Effects of dietary phytate, calcium and magnesium levels on zinc bioavailability to rats

R. M. Forbes, H. M. Parker, J. W. Erdman

Research output: Contribution to journalArticlepeer-review

Abstract
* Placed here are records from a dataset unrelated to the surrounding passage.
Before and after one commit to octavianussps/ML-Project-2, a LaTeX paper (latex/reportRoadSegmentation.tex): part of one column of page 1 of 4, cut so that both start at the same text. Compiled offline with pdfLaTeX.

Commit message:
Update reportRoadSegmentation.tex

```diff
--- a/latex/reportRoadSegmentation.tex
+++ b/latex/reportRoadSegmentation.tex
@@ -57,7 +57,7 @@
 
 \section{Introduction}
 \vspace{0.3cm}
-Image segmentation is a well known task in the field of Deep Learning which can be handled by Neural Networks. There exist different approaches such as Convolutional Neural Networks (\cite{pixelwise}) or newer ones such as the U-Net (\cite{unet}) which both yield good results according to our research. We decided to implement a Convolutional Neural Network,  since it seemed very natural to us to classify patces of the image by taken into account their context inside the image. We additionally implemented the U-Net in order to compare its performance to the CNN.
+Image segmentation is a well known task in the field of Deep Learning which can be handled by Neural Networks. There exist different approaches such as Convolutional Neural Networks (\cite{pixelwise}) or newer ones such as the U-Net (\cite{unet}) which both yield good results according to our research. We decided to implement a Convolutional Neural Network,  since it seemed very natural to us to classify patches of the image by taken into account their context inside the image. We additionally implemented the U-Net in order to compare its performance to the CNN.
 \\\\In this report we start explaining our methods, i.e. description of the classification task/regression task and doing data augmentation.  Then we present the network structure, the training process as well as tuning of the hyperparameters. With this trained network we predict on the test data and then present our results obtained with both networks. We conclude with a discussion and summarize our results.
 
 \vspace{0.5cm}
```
Young rats were fed diets containing 12 mg Zn/kg and varied levels of sodium phytate for 21-day ad libitum feeding periods. In experiment 1, Ca levels were 0.3, 0.5, 0.8 and 1.0%, and phytate:Zn molar ratio varied between 0 and 50. In experiment 2, Ca was maintained at 0.3%. Mg levels were 0.07, 0.22 and 0.37%, and phytate:Zn molar ratios were 0, 10, 20 and 30 Mg level. Major response criteria were body weight and tibia Zn accumulation. Weight gain was not influenced by Ca level in the absence of phytate or by phytate at 0.3% Ca; it was increasingly depressed as phytate was inceased and by each increase in Ca in the presence of phytate. Total tibia Zn content was decreased at the highest Ca level in the absence of phytate; increasing the phytate progressively depressed tibia Zn at all Ca levels. Mg and phytate additions did not affect weight gain. Tibia Zn tended to be depressed by Mg and by phytate but these effects were significant only at the highest levels of the combined additions. These data corroborate and extend previously published findings on Ca and phytate effects on Zn utilization and show bone Zn accumulation to be a more sensitive criterion than weight gain in this connection. They also indicate that Mg exerts a less pronounced effect on Zn utilization in phytate-containing diets than does Ca.

Original languageEnglish (US)
Pages (from-to)1421-1425
Number of pages5
JournalJournal of Nutrition
Volume114
Issue number8
DOIs
StatePublished - Jan 1 1984

ASJC Scopus subject areas

  • Medicine (miscellaneous)
  • Nutrition and Dietetics

Fingerprint

Dive into the research topics of 'Effects of dietary phytate, calcium and magnesium levels on zinc bioavailability to rats'. Together they form a unique fingerprint.

Cite this